How do long vowels sound?

A long vowel is when the "vowel says its name". That means when we pronounce that vowel, it pronounces the same as the name of that letter. Long vowels happen in some situations like the vowel at the end of on open syllable can sometimes be long but not always, the VCe ending words usually have a long vowel sounds, vowel team digraphs can make long vowel sounds, I or O can sometimes be long when they come before some 2 consonants bonds, but not all, especially in a same syllable.

Sometimes rule-breaker exceptions might occur, so please be careful. For example, "bass", "Cambridge", "angel", "ancient", have a long A sounds although the vowel does'nt fall into the long situations. For other example, "have", "live", "give", "love", "bread", "head", "are", "come", "famine", "ravine", "determine", "machine", "discipline", "chlorine", "wolverine", have short vowel sound although the vowel falls into the long situations.

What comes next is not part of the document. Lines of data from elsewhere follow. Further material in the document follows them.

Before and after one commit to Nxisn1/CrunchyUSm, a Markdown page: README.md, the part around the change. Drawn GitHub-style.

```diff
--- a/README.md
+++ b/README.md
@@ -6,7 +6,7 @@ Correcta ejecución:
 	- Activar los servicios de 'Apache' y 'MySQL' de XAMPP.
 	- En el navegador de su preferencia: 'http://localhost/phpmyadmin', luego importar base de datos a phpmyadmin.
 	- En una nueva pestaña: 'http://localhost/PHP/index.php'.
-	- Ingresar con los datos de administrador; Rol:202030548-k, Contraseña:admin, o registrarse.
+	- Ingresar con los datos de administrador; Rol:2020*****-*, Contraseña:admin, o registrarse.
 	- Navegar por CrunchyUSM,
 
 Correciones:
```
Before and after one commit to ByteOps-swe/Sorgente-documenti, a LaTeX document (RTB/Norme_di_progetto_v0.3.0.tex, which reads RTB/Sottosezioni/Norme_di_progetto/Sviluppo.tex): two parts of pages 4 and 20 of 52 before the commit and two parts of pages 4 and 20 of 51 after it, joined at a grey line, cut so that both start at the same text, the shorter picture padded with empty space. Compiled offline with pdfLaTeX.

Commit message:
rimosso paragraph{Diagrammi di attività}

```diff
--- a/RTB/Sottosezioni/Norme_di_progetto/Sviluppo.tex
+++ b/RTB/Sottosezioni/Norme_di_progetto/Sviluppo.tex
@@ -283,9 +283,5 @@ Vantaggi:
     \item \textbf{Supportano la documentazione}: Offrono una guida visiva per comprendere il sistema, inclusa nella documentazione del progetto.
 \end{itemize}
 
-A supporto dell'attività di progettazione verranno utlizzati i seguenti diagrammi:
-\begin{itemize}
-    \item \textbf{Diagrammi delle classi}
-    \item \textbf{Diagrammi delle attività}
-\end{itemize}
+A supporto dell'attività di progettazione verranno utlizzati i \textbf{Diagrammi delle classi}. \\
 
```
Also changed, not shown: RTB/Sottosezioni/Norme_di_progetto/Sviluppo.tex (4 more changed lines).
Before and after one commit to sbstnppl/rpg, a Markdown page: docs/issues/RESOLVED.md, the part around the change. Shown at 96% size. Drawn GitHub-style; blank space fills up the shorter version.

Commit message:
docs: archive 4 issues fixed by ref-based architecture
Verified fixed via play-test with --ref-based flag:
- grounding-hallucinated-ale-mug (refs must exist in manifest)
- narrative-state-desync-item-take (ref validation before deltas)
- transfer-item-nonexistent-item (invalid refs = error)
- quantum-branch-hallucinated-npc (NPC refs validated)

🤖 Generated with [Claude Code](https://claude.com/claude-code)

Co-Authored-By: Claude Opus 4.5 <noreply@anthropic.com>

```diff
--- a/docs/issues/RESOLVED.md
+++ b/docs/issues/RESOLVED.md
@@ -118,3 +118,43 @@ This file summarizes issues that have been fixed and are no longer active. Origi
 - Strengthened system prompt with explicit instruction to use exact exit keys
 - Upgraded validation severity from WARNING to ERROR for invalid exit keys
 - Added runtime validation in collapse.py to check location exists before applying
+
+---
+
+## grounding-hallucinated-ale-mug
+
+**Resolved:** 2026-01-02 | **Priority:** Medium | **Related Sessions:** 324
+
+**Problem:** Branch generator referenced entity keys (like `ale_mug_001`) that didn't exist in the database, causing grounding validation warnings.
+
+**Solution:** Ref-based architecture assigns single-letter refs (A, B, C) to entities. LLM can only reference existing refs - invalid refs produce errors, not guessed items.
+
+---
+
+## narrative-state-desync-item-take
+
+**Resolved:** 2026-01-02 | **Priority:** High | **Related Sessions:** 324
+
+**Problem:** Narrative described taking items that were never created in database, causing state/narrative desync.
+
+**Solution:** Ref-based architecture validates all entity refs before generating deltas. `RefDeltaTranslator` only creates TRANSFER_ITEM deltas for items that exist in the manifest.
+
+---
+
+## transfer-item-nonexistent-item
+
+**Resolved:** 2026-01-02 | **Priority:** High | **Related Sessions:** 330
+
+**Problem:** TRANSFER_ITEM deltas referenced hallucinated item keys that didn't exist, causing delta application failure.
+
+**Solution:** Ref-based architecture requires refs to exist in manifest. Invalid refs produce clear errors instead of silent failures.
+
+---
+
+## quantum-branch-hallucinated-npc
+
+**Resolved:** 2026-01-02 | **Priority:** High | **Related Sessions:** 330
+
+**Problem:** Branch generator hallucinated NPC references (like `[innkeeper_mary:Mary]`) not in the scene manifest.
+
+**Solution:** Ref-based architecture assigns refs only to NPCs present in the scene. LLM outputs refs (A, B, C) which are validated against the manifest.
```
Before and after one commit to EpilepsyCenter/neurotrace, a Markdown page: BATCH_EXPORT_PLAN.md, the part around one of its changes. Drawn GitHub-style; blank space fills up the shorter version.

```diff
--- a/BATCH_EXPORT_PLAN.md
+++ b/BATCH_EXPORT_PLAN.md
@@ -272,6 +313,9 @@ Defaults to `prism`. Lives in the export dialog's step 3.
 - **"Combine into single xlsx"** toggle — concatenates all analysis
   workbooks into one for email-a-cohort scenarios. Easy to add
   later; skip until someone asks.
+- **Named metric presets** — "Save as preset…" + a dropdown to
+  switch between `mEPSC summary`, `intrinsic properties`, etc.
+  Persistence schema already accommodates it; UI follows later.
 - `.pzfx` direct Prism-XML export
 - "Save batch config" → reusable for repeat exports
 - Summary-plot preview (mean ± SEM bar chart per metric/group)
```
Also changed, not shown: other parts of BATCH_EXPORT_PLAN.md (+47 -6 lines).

Technically, English words don't end with V, which could be why they add an E although a short vowel sound is required.